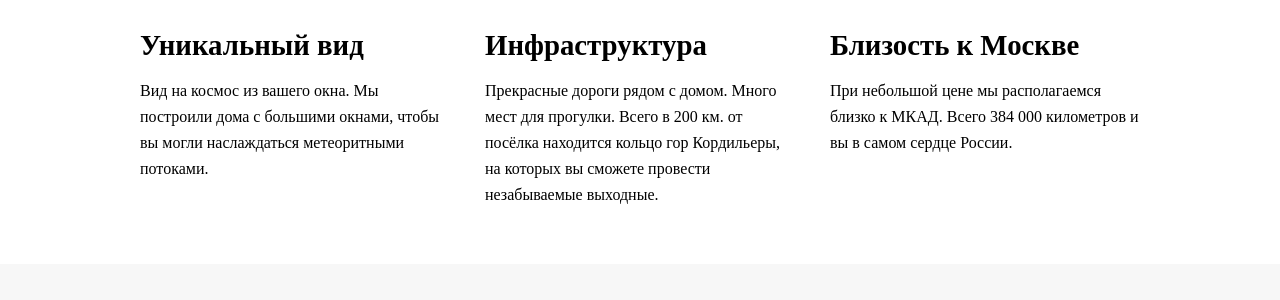
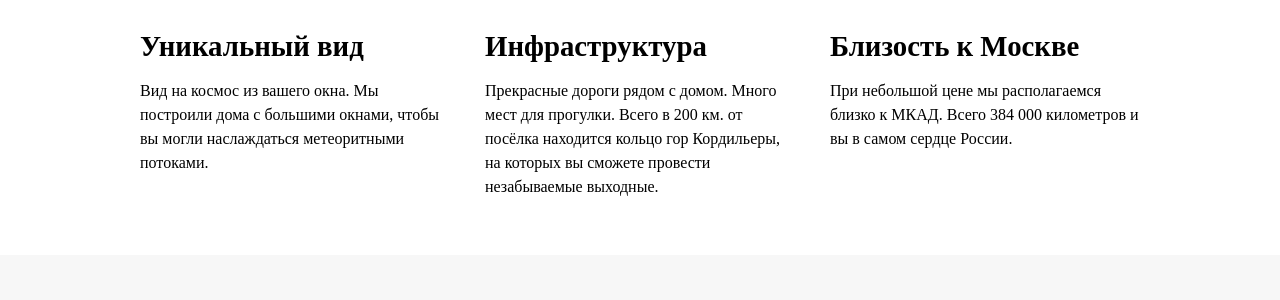
Before and after one commit to Barrierok/lcd-moon-sea, a website: page landing/index.html in a window 1280 px wide. Shown: the part 473-773 px from the top of the page. Drawn offline with Linux system fonts and the light colour scheme.

Commit message:
Рефакторинг

```diff
--- a/landing/styles/style.css
+++ b/landing/styles/style.css
@@ -32,7 +32,7 @@ h2 {
 }
 
 p {
-  line-height: 26px;
+  line-height: 1.5em;
   padding: 0.5rem 0;
 }
 
```
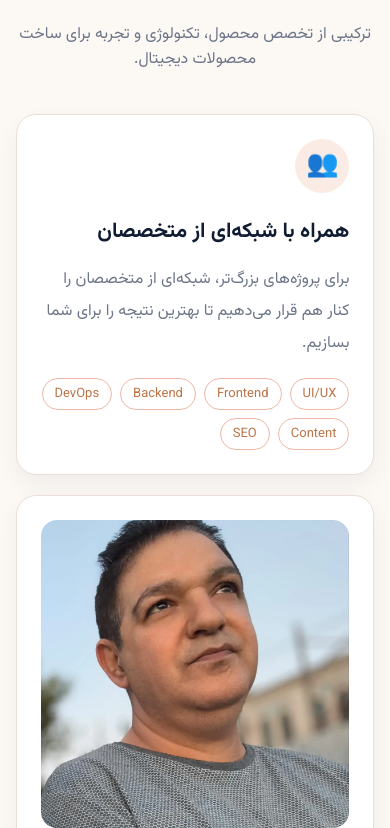
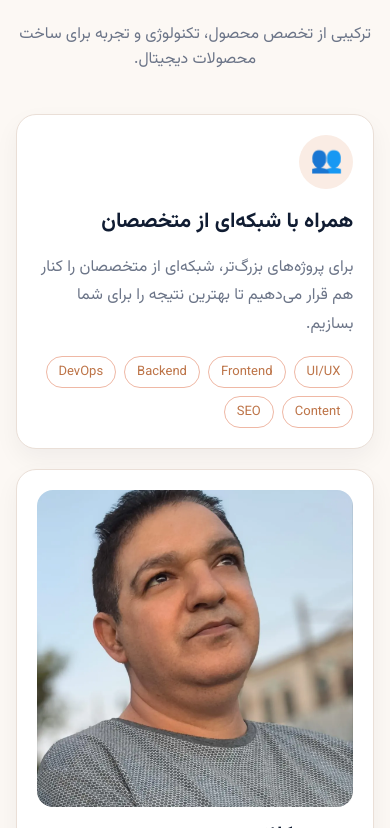
Before and after one commit to zohreksh/smartpilot, a Nuxt app: page / in a window 390 px wide. Shown: the part 3036-3864 px from the top of the page. Built offline with nearby package versions, Linux system fonts and the light colour scheme.

Commit message:
Reduce team cards height

```diff
--- a/components/sections/TeamSection.vue
+++ b/components/sections/TeamSection.vue
@@ -1,11 +1,7 @@
 <template>
   <section class="section team-section">
     <div class="container">
-      <div class="section-title">
-        <span class="badge">OUR TEAM</span>
-        <h2>پشت این محصولات، یک تیم واقعی قرار دارد</h2>
-        <p>ترکیبی از تخصص محصول، تکنولوژی و تجربه برای ساخت محصولات دیجیتال.</p>
-      </div>
+      <div class="section-title"><span class="badge">OUR TEAM</span><h2>پشت این محصولات، یک تیم واقعی قرار دارد</h2><p>ترکیبی از تخصص محصول، تکنولوژی و تجربه برای ساخت محصولات دیجیتال.</p></div>
       <div class="team-grid">
         <article class="team-card"><div class="team-icon">👥</div><h3>همراه با شبکه‌ای از متخصصان</h3><p>برای پروژه‌های بزرگ‌تر، شبکه‌ای از متخصصان را کنار هم قرار می‌دهیم تا بهترین نتیجه را برای شما بسازیم.</p><div class="specialties"><span>UI/UX</span><span>Frontend</span><span>Backend</span><span>DevOps</span><span>Content</span><span>SEO</span></div></article>
         <article class="team-card member-card"><div class="team-image-wrap"><img src="/images/team/hossein.webp" alt="حسین کلانی" /></div><h3>حسین کلانی</h3><p class="job-title">مدیر فنی و توسعه محصول</p><ul class="skills-list"><li>معماری نرم‌افزار</li><li>هوش مصنوعی و جستجوی هوشمند</li><li>توسعه سیستم‌های تخصصی</li></ul></article>
@@ -16,5 +12,5 @@
   </section>
 </template>
 <style scoped>
-.team-section h2{text-align:center;font-size:38px;margin-bottom:12px}.section-title{text-align:center;margin-bottom:42px}.badge{display:inline-flex;border:1px solid #d86b4a;color:#d86b4a;border-radius:999px;padding:5px 18px;margin-bottom:14px}.section-title p{color:#6c7588}.team-grid{display:grid;grid-template-columns:repeat(4,1fr);gap:20px;direction:rtl}.team-card{background:#fff;border:1px solid #eadfd7;border-radius:20px;padding:24px;text-align:right;min-height:280px;box-shadow:0 10px 25px rgba(16,24,40,.05)}.team-icon{width:54px;height:54px;border-radius:50%;background:#faece4;display:flex;align-items:center;justify-content:center;font-size:26px;margin:0 0 22px}.team-card h3{font-size:21px;margin:12px 0}.team-headline span{display:block}.team-headline .accent{color:#d86b4a}.team-card p{line-height:2;color:#6c7588}.job-title{color:#bd7448!important}.specialties{display:flex;flex-wrap:wrap;gap:8px;margin-top:18px}.specialties span{border:1px solid #efb8a5;color:#bd7448;border-radius:999px;padding:5px 12px;font-size:13px}.skills-list{list-style:none;padding:0;margin:14px 0 0}.skills-list li{color:#6c7588;line-height:2}.skills-list li::before{content:'•';color:#bd7448;margin-left:8px}.team-image-wrap{overflow:hidden;border-radius:16px;margin-bottom:16px}.team-image-wrap img{width:100%;aspect-ratio:1;object-fit:cover;display:block}@media(max-width:900px){.team-grid{grid-template-columns:1fr 1fr}}@media(max-width:600px){.team-grid{grid-template-columns:1fr}}
+.team-section h2{text-align:center;font-size:38px;margin-bottom:12px}.section-title{text-align:center;margin-bottom:42px}.badge{display:inline-flex;border:1px solid #d86b4a;color:#d86b4a;border-radius:999px;padding:5px 18px;margin-bottom:14px}.section-title p{color:#6c7588}.team-grid{display:grid;grid-template-columns:repeat(4,1fr);gap:20px;direction:rtl}.team-card{background:#fff;border:1px solid #eadfd7;border-radius:20px;padding:20px;text-align:right;min-height:220px;box-shadow:0 10px 25px rgba(16,24,40,.05)}.team-icon{width:54px;height:54px;border-radius:50%;background:#faece4;display:flex;align-items:center;justify-content:center;font-size:26px;margin:0 0 16px}.team-card h3{font-size:21px;margin:10px 0}.team-headline span{display:block}.team-headline .accent{color:#d86b4a}.team-card p{line-height:1.8;color:#6c7588}.job-title{color:#bd7448!important}.specialties{display:flex;flex-wrap:wrap;gap:8px;margin-top:14px}.specialties span{border:1px solid #efb8a5;color:#bd7448;border-radius:999px;padding:5px 12px;font-size:13px}.skills-list{list-style:none;padding:0;margin:10px 0 0}.skills-list li{color:#6c7588;line-height:1.8}.skills-list li::before{content:'•';color:#bd7448;margin-left:8px}.team-image-wrap{overflow:hidden;border-radius:16px;margin-bottom:12px}.team-image-wrap img{width:100%;aspect-ratio:1;object-fit:cover;display:block}@media(max-width:900px){.team-grid{grid-template-columns:1fr 1fr}}@media(max-width:600px){.team-grid{grid-template-columns:1fr}}
 </style>
```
★ ★ ★
WHAT THE TASK REQUIRES → Would you please work out how many lines of the data hold "تجربه"? Reply with the number alone.

ANSWER TO THIS EXERCISE → 2